What does it all mean? One of the first things we learn about Yishmael is that God hears his cries when he is about to die in the desert, "ba-asher hu sham," as he is in that time and place. Whatever he may become in the future has no relevance for when he was in the desert about to die, he was a zaddik and God took cognizance of him and enabled Hagar to find water for him. Perhaps this is how we should treat those whom we have had a falling out. Perhaps we have to forgive past slights and perhaps even anticipated slights and deal with people as they are, in the moment. Perhaps a forgiving attitude will lead to a more positive relationship. We can only hope.

Wednesday, December 16, 2009

Birthdays are for Pharaoh

Chanukah and Parashas Vayeshev (about Yosef's imprisonment in Egypt) are a bittersweet time for us at Old Broadway. Rabbi Kret's birthday was on the fifth night of Chanukah (or as he said it the fifth likhtl) and this was also the yarhzeit of the mother of our VP, Jonathan. One year, when Rabbi Kret was already in his late 80s, we had a party or a kiddush on the fifth day of Chanukah, and this party was in honor of Rabbi Kret. He spoke from the bimah and said, with some embarrassment, that Jews don't celebrate birthdays. After all, the only person who has a birthday party in the Torah is Pharaoh (in Parashas Vayeshev. And what does the Pharaoh do to celebrate - he frees one person and executes another). Nevertheless, Rabbi Kret was pleased that a party was made for him by the shul and said that despite the fact that it wasn't really a Jewish tradition, all the congregation was invited anyway.

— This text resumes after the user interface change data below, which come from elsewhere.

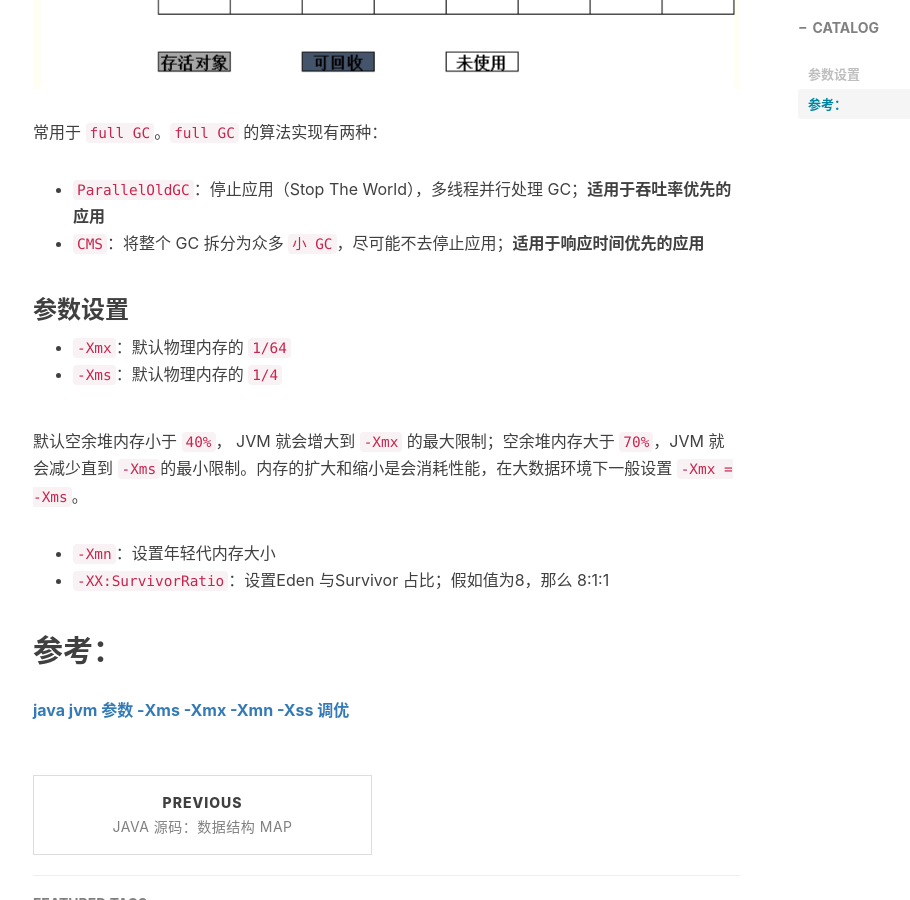
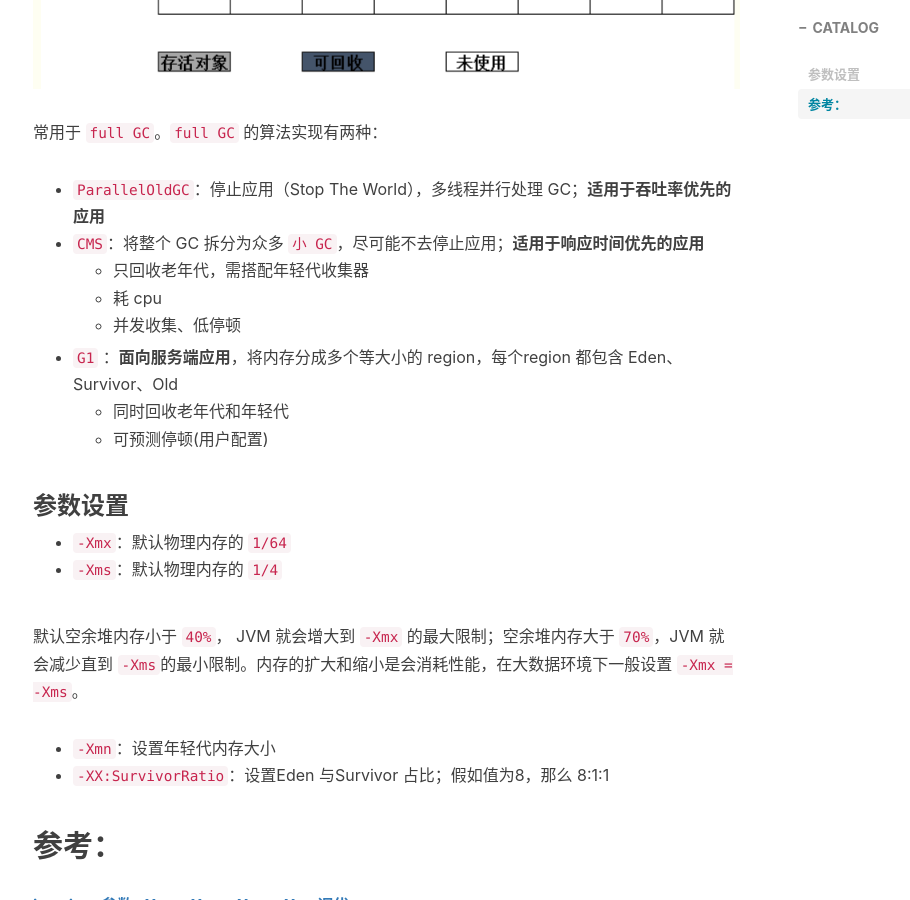
Before and after one commit to vendanner/vendanner.github.io, a Jekyll site: the page built from _posts/2019-12-02-Java GC.md, in a window 1280 px wide and 900 px high, scrolled down 4135 px. Shown: the whole window, without its empty margins (232-1142 px from the left). Built offline with Jekyll 4.4.1, drawn with Linux system fonts in a browser that asks for light colours; nearby versions of some CDN libraries; comment, search, counter and statistics services are not loaded.

Commit message:
Update 2019-12-02-Java GC.md

```diff
--- a/_posts/2019-12-02-Java GC.md
+++ b/_posts/2019-12-02-Java GC.md
@@ -76,6 +76,12 @@ s0 、s1 之间可以相当倒腾，每个对象在 JVM 有个 age 属性，倒
 
 - `ParallelOldGC`：停止应用（Stop The World），多线程并行处理 GC；**适用于吞吐率优先的应用**
 - `CMS`：将整个 GC 拆分为众多 `小 GC`，尽可能不去停止应用；**适用于响应时间优先的应用**
+  - 只回收老年代，需搭配年轻代收集器
+  - 耗 cpu
+  - 并发收集、低停顿
+- `G1` ：**面向服务端应用**，将内存分成多个等大小的 region，每个region 都包含 Eden、Survivor、Old
+  -  同时回收老年代和年轻代
+  - 可预测停顿(用户配置)
 
 ### 参数设置
 
```
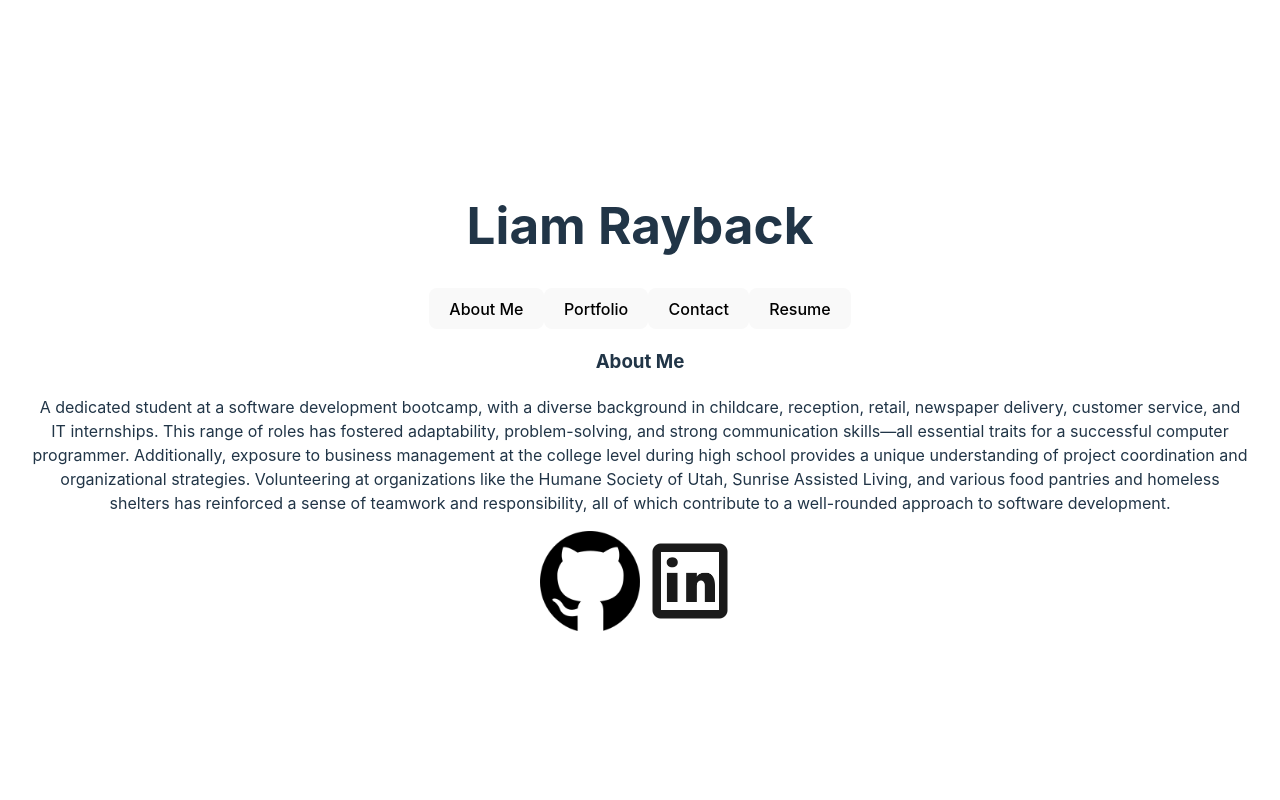
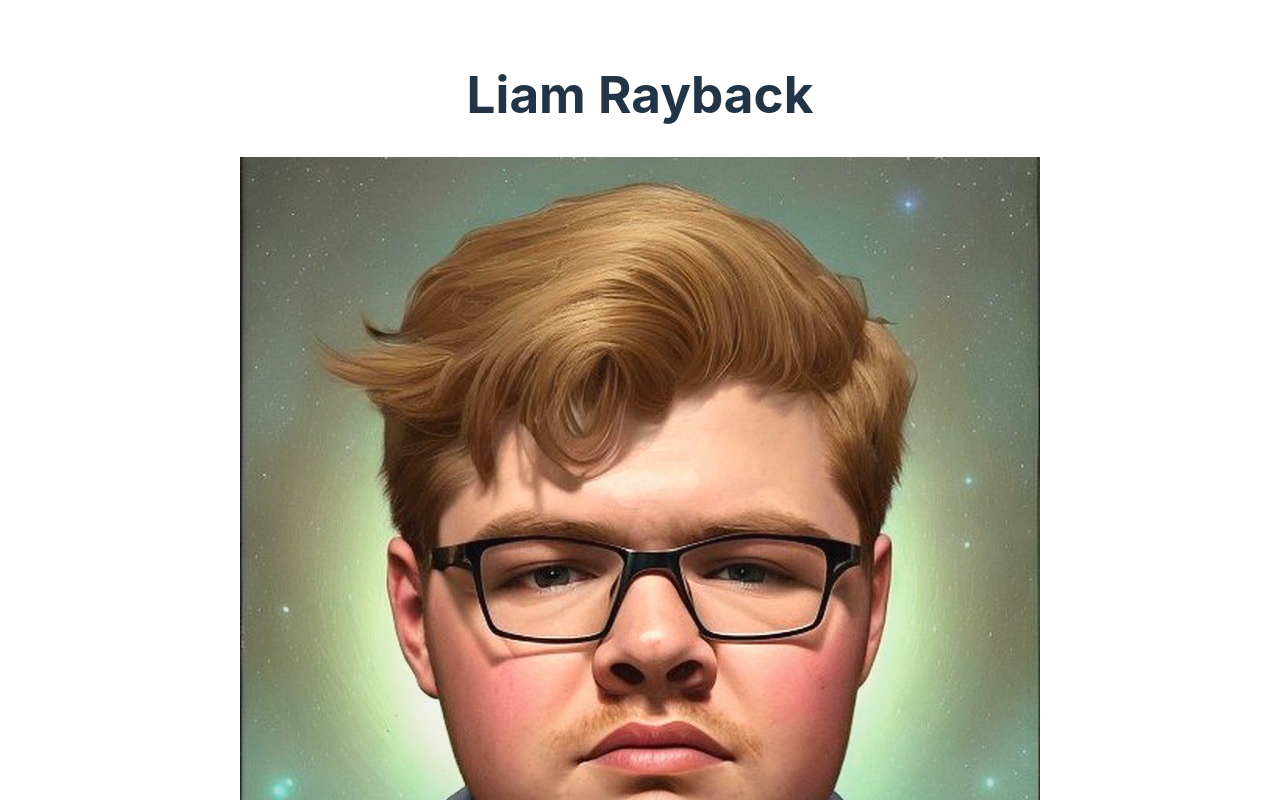
Before and after one commit to KatanaFinKoi/Portfolio, a React (Vite) app: page / in a window 1280 px wide. Shown: the top 800 px of the page. Built offline with nearby package versions, Linux system fonts and the light colour scheme.

Commit message:
added self portrait to header

```diff
--- a/src/components/header.tsx
+++ b/src/components/header.tsx
@@ -9,6 +9,7 @@ const Header = () => {
     <h1>
       Liam Rayback
     </h1>
+    <img src="src/images/liam-digital-portrait.jpeg" alt="Liam Rayback artistic portrait" />
     <div>
       <button onClick={() => navigate("/aboutMe")}>About Me</button>
       <button onClick={() => navigate("/portfolio")}>Portfolio</button>
```
Also changed, not shown: src/images/liam-digital-portrait.jpeg (added), 1 other file (tests, documents, lock files or other folders).
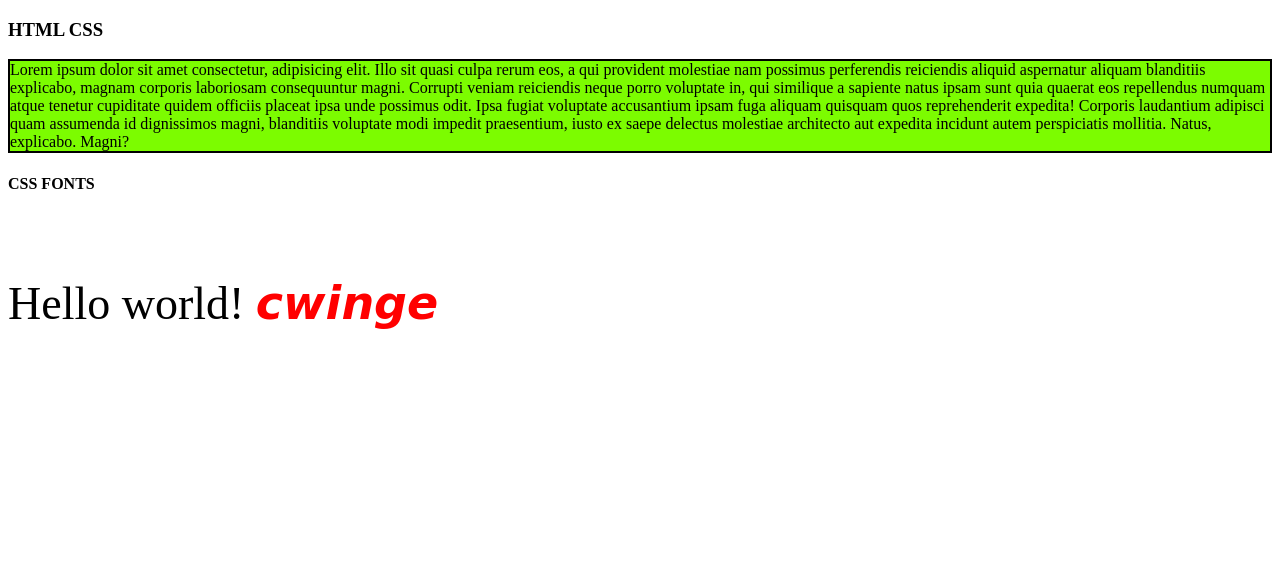
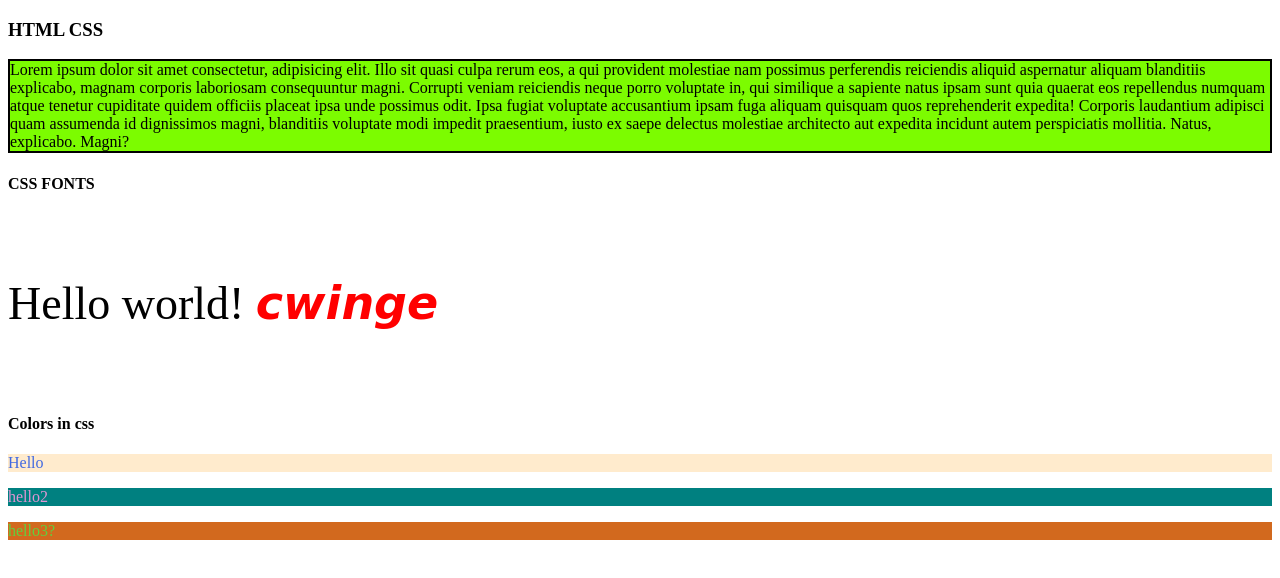
Before and after one commit to ResponseTime/Web-Development, a plain HTML site: page index.html in a window 1280 px wide. Drawn offline with Linux system fonts and the light colour scheme; a web font is replaced by a local one.

Commit message:
learnt bout colors name rgb hexa

```diff
--- a/index.html
+++ b/index.html
@@ -16,5 +16,15 @@
    <!-- web safe FONTS -->
    <!-- web fonts -->
    <!-- font stack -->
+   <h4>Colors in css</h4>
+   <p id="first">
+       Hello
+   </p>
+   <p id="second">
+       hello2
+   </p>
+   <p id="three">
+       hello3?
+   </p>
 </body>
 </html>
--- a/style.css
+++ b/style.css
@@ -32,3 +32,15 @@ span{
     color: red;
     font-style: italic;
 }
+#first{
+    color: royalblue;
+    background-color: blanchedalmond;
+}
+#second{
+    color: rgb(224, 149, 211);
+    background-color: teal;
+}
+#three{
+    color: #60D040;
+    background-color: chocolate;
+}
```
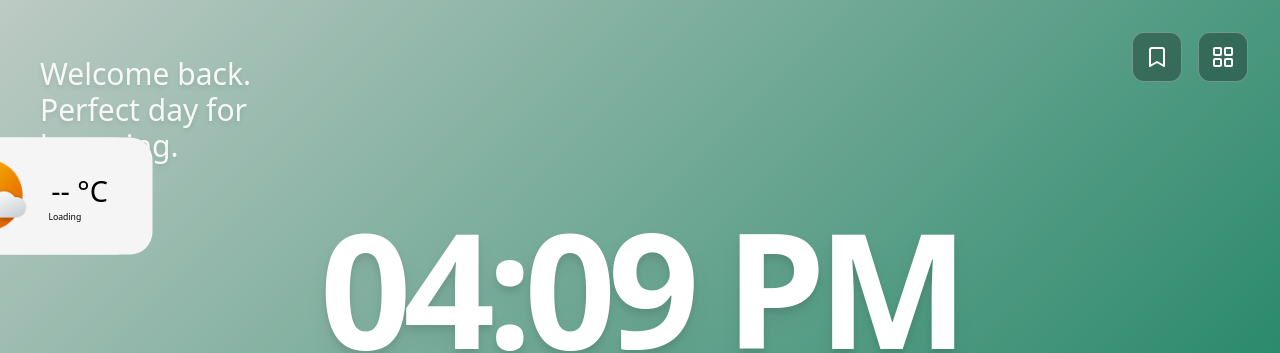
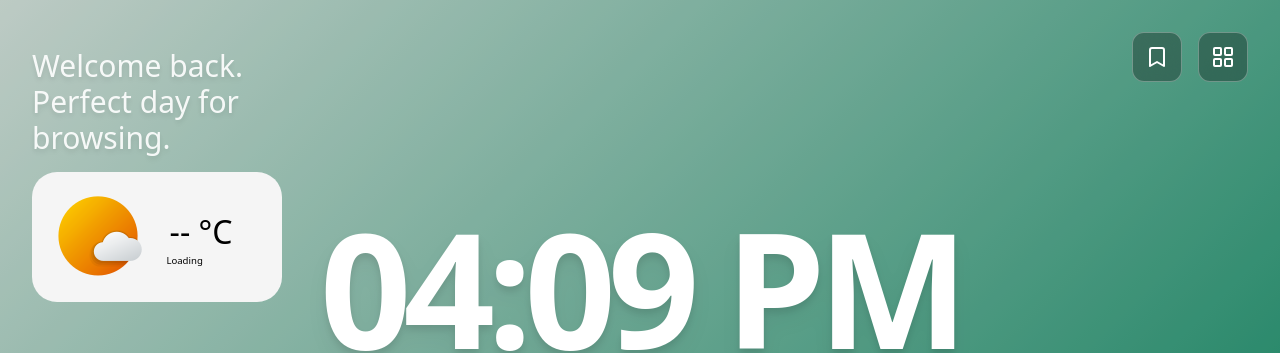
Before and after one commit to dhyansirigeri/AwareTab, a React (Vite) app: page / in a window 1280 px wide. Shown: the top 353 px of the page. Built offline with nearby package versions, Linux system fonts and the light colour scheme; no server answers.

Commit message:
ui components fixed

```diff
--- a/src/App.jsx
+++ b/src/App.jsx
@@ -66,11 +66,9 @@ function App() {
       <div className="relative w-full h-full flex flex-col p-8 transition-colors duration-1000 text-theme-text">
 
         {/* Top Left Area */}
-        <div className="absolute top-10 left-10 flex flex-col items-start space-y-8 z-10 w-64">
+        <div className="absolute top-8 left-8 flex flex-col items-start z-10" style={{ gap: '1rem', maxWidth: '300px' }}>
           <Greeting phrase={theme.greeting} />
-          <div className="transform scale-90 origin-top-left">
-            <Weather onWeatherUpdate={setWeatherCondition} />
-          </div>
+          <Weather onWeatherUpdate={setWeatherCondition} />
         </div>
 
         {/* Top Right Area */}
--- a/src/components/Weather.jsx
+++ b/src/components/Weather.jsx
@@ -176,17 +176,21 @@ export default function Weather({ onWeatherUpdate }) {
 }
 
 const StyledWrapper = styled.div`
+  /* Wrapper: in-flow so App.jsx flexbox can position it */
   .cardm {
-    position: absolute;
+    position: relative;
+    width: 250px;
+    height: 130px;
     display: flex;
     align-items: center;
     justify-content: center;
-    top: 46.64%;
-    left: 50%;
+    z-index: 50;
   }
 
   .card {
     position: absolute;
+    top: 0;
+    left: 0;
     width: 250px;
     height: 130px;
     border-radius: 25px;
@@ -194,6 +198,7 @@ const StyledWrapper = styled.div`
     color: black;
     z-index: 2;
     transition: .4s ease-in-out;
+    overflow: hidden;
   }
 
   .weather {
@@ -217,14 +222,17 @@ const StyledWrapper = styled.div`
 
   .card2 {
     position: absolute;
+    top: 0;
+    left: 0;
     display: flex;
     flex-direction: row;
-    width: 240px;
+    width: 250px;
     height: 130px;
     border-radius: 35px;
     background: white;
-    z-index: -1;
+    z-index: 1;
     transition: .4s ease-in-out;
+    overflow: hidden;
   }
 
   .card:hover {
```
Also changed, not shown: 5 other files (tests, documents, lock files or other folders).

Monday, December 7, 2009

When Avraham Avinu Visited

A year or two ago, when Chaim L was in, visiting from Israel, he told an unsual story. He recalled from his childhood in the shul, that on Friday nights it was sometimes difficult to make a minyan. Often the eight or nine men who were there would have to wait a while before the tenth showed up. On just such a night, Rabbi Kret, ztz"l explained that if a minyan is worthy, HaKadosh Baruch Hu Himself will send Avraham Avinu to make the minyan. Soon afterwards, it was a Friday night and nine men were waiting for the tenth for the minyan. It was getting late, it was raining and it was cold outside. All of a sudden, the front door opened, and a tall, thin Jew with a long gray beard walked into the vestibule. He asked Rabbi Kret where he could sit, and was directed to the front. Surprisingly, the man stepped up onto the bimah and sat down in the high backed velvet chair to the left of the aron. The man had such an austere look and a dignified face that nobody bothered to tell him that he was sitting in the president's chair. After the davenning ended, and everybody started to prepare themselves to go back out into the cold, someone asked the tall, elderly man where he lived, and, inexplicably, he pointed to the north. This didn't make sense because the nearest Jewish community to the north was several miles away. Was he really coming from that direction? After the man left, Chaim said that the congregants discussed who he was, and came to the conclusion that he must have been Avraham Avinu.